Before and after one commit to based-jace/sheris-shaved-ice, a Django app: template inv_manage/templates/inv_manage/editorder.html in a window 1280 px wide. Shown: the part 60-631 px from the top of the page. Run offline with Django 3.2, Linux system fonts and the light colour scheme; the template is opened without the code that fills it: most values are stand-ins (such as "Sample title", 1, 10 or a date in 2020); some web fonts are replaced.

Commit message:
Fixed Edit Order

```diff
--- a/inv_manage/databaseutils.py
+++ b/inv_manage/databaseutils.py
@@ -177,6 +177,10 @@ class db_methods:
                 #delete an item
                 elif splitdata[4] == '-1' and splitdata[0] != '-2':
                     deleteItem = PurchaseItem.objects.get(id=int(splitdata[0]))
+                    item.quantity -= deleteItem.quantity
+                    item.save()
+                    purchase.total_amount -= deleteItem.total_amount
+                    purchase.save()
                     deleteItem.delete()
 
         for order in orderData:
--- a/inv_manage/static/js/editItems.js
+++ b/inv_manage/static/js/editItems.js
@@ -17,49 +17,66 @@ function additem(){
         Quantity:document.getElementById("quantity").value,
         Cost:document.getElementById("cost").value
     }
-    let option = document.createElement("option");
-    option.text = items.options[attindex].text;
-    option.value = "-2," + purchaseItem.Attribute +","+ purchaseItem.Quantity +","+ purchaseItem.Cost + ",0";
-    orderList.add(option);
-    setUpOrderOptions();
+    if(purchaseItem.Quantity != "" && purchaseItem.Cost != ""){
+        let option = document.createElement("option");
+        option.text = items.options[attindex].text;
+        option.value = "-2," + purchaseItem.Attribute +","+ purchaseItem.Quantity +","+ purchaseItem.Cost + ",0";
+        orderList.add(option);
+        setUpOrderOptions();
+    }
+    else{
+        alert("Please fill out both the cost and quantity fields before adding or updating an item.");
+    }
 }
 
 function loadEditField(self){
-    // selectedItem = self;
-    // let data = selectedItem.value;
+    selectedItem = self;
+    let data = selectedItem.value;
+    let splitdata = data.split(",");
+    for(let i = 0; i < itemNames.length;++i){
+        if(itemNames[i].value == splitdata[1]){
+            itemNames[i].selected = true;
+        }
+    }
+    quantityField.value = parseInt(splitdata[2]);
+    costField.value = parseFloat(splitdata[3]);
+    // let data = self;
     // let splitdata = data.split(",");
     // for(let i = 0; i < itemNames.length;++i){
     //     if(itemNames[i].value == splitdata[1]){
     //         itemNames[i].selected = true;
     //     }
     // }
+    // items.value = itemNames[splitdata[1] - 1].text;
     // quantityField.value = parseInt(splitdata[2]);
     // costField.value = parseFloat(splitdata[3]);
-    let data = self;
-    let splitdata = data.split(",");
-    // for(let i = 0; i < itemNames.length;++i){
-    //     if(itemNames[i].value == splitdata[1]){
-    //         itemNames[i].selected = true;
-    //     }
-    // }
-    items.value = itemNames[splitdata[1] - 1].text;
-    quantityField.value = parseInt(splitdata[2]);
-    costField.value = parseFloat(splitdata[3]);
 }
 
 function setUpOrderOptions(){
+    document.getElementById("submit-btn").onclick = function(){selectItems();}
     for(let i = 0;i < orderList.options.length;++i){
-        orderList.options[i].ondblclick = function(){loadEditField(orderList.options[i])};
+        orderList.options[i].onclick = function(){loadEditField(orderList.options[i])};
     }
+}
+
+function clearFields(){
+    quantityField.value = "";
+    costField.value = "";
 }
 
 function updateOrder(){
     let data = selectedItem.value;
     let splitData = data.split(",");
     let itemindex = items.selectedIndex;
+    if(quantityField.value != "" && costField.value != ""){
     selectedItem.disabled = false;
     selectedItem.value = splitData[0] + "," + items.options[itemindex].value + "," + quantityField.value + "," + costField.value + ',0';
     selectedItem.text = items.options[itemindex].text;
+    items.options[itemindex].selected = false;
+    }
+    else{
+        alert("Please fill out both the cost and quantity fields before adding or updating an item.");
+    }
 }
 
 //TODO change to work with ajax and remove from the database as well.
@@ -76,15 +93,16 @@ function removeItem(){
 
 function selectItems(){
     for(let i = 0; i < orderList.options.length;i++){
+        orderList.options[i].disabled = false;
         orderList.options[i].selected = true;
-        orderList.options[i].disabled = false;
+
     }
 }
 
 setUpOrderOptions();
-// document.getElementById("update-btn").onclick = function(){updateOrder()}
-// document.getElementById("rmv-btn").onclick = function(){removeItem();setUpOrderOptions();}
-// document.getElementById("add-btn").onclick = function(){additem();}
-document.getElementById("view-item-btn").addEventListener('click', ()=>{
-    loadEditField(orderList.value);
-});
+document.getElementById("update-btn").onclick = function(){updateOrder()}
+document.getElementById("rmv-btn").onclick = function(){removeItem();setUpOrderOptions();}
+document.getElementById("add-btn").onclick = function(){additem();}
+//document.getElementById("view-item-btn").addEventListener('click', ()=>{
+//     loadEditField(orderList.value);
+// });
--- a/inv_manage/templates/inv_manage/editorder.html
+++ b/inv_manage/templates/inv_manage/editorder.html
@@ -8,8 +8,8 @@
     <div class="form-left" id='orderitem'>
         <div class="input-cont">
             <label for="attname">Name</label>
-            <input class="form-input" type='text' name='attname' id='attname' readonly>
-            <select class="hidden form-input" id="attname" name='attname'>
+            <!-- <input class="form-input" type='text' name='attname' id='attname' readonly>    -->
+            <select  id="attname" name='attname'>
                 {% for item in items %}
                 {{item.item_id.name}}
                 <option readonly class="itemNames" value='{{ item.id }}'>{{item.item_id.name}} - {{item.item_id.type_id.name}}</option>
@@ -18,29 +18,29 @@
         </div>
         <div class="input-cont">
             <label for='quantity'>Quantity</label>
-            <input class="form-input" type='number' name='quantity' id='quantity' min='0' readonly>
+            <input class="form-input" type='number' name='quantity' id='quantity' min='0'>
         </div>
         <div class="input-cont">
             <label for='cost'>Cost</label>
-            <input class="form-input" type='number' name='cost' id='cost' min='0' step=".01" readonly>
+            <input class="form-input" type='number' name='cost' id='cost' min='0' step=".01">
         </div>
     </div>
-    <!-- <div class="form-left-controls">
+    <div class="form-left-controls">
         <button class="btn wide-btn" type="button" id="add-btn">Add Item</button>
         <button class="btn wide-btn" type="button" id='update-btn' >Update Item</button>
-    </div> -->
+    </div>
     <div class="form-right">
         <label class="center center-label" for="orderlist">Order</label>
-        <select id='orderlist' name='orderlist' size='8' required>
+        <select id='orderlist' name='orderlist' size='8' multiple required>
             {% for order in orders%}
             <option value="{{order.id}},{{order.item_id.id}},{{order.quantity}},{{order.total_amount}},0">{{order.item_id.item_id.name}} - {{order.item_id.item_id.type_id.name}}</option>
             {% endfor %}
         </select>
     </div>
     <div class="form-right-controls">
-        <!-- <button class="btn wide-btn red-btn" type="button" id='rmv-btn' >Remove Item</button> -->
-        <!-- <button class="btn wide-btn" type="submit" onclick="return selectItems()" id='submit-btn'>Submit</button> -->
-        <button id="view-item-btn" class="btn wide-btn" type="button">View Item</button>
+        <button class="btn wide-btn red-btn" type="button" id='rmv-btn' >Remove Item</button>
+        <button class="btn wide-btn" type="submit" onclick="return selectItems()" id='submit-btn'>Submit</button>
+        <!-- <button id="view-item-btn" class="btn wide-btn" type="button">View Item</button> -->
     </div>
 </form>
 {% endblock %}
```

━━━━━━━━━━━━━━━━━━━━

■ What is required: Reproduce all the data exactly. Include every line.

■ Task solution:
Before and after one commit to based-jace/sheris-shaved-ice, a Django app: template inv_manage/templates/inv_manage/editorder.html in a window 1280 px wide. Shown: the part 60-631 px from the top of the page. Run offline with Django 3.2, Linux system fonts and the light colour scheme; the template is opened without the code that fills it: most values are stand-ins (such as "Sample title", 1, 10 or a date in 2020); some web fonts are replaced.

Commit message:
Fixed Edit Order

```diff
--- a/inv_manage/databaseutils.py
+++ b/inv_manage/databaseutils.py
@@ -177,6 +177,10 @@ class db_methods:
                 #delete an item
                 elif splitdata[4] == '-1' and splitdata[0] != '-2':
                     deleteItem = PurchaseItem.objects.get(id=int(splitdata[0]))
+                    item.quantity -= deleteItem.quantity
+                    item.save()
+                    purchase.total_amount -= deleteItem.total_amount
+                    purchase.save()
                     deleteItem.delete()
 
         for order in orderData:
--- a/inv_manage/static/js/editItems.js
+++ b/inv_manage/static/js/editItems.js
@@ -17,49 +17,66 @@ function additem(){
         Quantity:document.getElementById("quantity").value,
         Cost:document.getElementById("cost").value
     }
-    let option = document.createElement("option");
-    option.text = items.options[attindex].text;
-    option.value = "-2," + purchaseItem.Attribute +","+ purchaseItem.Quantity +","+ purchaseItem.Cost + ",0";
-    orderList.add(option);
-    setUpOrderOptions();
+    if(purchaseItem.Quantity != "" && purchaseItem.Cost != ""){
+        let option = document.createElement("option");
+        option.text = items.options[attindex].text;
+        option.value = "-2," + purchaseItem.Attribute +","+ purchaseItem.Quantity +","+ purchaseItem.Cost + ",0";
+        orderList.add(option);
+        setUpOrderOptions();
+    }
+    else{
+        alert("Please fill out both the cost and quantity fields before adding or updating an item.");
+    }
 }
 
 function loadEditField(self){
-    // selectedItem = self;
-    // let data = selectedItem.value;
+    selectedItem = self;
+    let data = selectedItem.value;
+    let splitdata = data.split(",");
+    for(let i = 0; i < itemNames.length;++i){
+        if(itemNames[i].value == splitdata[1]){
+            itemNames[i].selected = true;
+        }
+    }
+    quantityField.value = parseInt(splitdata[2]);
+    costField.value = parseFloat(splitdata[3]);
+    // let data = self;
     // let splitdata = data.split(",");
     // for(let i = 0; i < itemNames.length;++i){
     //     if(itemNames[i].value == splitdata[1]){
     //         itemNames[i].selected = true;
     //     }
     // }
+    // items.value = itemNames[splitdata[1] - 1].text;
     // quantityField.value = parseInt(splitdata[2]);
     // costField.value = parseFloat(splitdata[3]);
-    let data = self;
-    let splitdata = data.split(",");
-    // for(let i = 0; i < itemNames.length;++i){
-    //     if(itemNames[i].value == splitdata[1]){
-    //         itemNames[i].selected = true;
-    //     }
-    // }
-    items.value = itemNames[splitdata[1] - 1].text;
-    quantityField.value = parseInt(splitdata[2]);
-    costField.value = parseFloat(splitdata[3]);
 }
 
 function setUpOrderOptions(){
+    document.getElementById("submit-btn").onclick = function(){selectItems();}
     for(let i = 0;i < orderList.options.length;++i){
-        orderList.options[i].ondblclick = function(){loadEditField(orderList.options[i])};
+        orderList.options[i].onclick = function(){loadEditField(orderList.options[i])};
     }
+}
+
+function clearFields(){
+    quantityField.value = "";
+    costField.value = "";
 }
 
 function updateOrder(){
     let data = selectedItem.value;
     let splitData = data.split(",");
     let itemindex = items.selectedIndex;
+    if(quantityField.value != "" && costField.value != ""){
     selectedItem.disabled = false;
     selectedItem.value = splitData[0] + "," + items.options[itemindex].value + "," + quantityField.value + "," + costField.value + ',0';
     selectedItem.text = items.options[itemindex].text;
+    items.options[itemindex].selected = false;
+    }
+    else{
+        alert("Please fill out both the cost and quantity fields before adding or updating an item.");
+    }
 }
 
 //TODO change to work with ajax and remove from the database as well.
@@ -76,15 +93,16 @@ function removeItem(){
 
 function selectItems(){
     for(let i = 0; i < orderList.options.length;i++){
+        orderList.options[i].disabled = false;
         orderList.options[i].selected = true;
-        orderList.options[i].disabled = false;
+
     }
 }
 
 setUpOrderOptions();
-// document.getElementById("update-btn").onclick = function(){updateOrder()}
-// document.getElementById("rmv-btn").onclick = function(){removeItem();setUpOrderOptions();}
-// document.getElementById("add-btn").onclick = function(){additem();}
-document.getElementById("view-item-btn").addEventListener('click', ()=>{
-    loadEditField(orderList.value);
-});
+document.getElementById("update-btn").onclick = function(){updateOrder()}
+document.getElementById("rmv-btn").onclick = function(){removeItem();setUpOrderOptions();}
+document.getElementById("add-btn").onclick = function(){additem();}
+//document.getElementById("view-item-btn").addEventListener('click', ()=>{
+//     loadEditField(orderList.value);
+// });
--- a/inv_manage/templates/inv_manage/editorder.html
+++ b/inv_manage/templates/inv_manage/editorder.html
@@ -8,8 +8,8 @@
     <div class="form-left" id='orderitem'>
         <div class="input-cont">
             <label for="attname">Name</label>
-            <input class="form-input" type='text' name='attname' id='attname' readonly>
-            <select class="hidden form-input" id="attname" name='attname'>
+            <!-- <input class="form-input" type='text' name='attname' id='attname' readonly>    -->
+            <select  id="attname" name='attname'>
                 {% for item in items %}
                 {{item.item_id.name}}
                 <option readonly class="itemNames" value='{{ item.id }}'>{{item.item_id.name}} - {{item.item_id.type_id.name}}</option>
@@ -18,29 +18,29 @@
         </div>
         <div class="input-cont">
             <label for='quantity'>Quantity</label>
-            <input class="form-input" type='number' name='quantity' id='quantity' min='0' readonly>
+            <input class="form-input" type='number' name='quantity' id='quantity' min='0'>
         </div>
         <div class="input-cont">
             <label for='cost'>Cost</label>
-            <input class="form-input" type='number' name='cost' id='cost' min='0' step=".01" readonly>
+            <input class="form-input" type='number' name='cost' id='cost' min='0' step=".01">
         </div>
     </div>
-    <!-- <div class="form-left-controls">
+    <div class="form-left-controls">
         <button class="btn wide-btn" type="button" id="add-btn">Add Item</button>
         <button class="btn wide-btn" type="button" id='update-btn' >Update Item</button>
-    </div> -->
+    </div>
     <div class="form-right">
         <label class="center center-label" for="orderlist">Order</label>
-        <select id='orderlist' name='orderlist' size='8' required>
+        <select id='orderlist' name='orderlist' size='8' multiple required>
             {% for order in orders%}
             <option value="{{order.id}},{{order.item_id.id}},{{order.quantity}},{{order.total_amount}},0">{{order.item_id.item_id.name}} - {{order.item_id.item_id.type_id.name}}</option>
             {% endfor %}
         </select>
     </div>
     <div class="form-right-controls">
-        <!-- <button class="btn wide-btn red-btn" type="button" id='rmv-btn' >Remove Item</button> -->
-        <!-- <button class="btn wide-btn" type="submit" onclick="return selectItems()" id='submit-btn'>Submit</button> -->
-        <button id="view-item-btn" class="btn wide-btn" type="button">View Item</button>
+        <button class="btn wide-btn red-btn" type="button" id='rmv-btn' >Remove Item</button>
+        <button class="btn wide-btn" type="submit" onclick="return selectItems()" id='submit-btn'>Submit</button>
+        <!-- <button id="view-item-btn" class="btn wide-btn" type="button">View Item</button> -->
     </div>
 </form>
 {% endblock %}
```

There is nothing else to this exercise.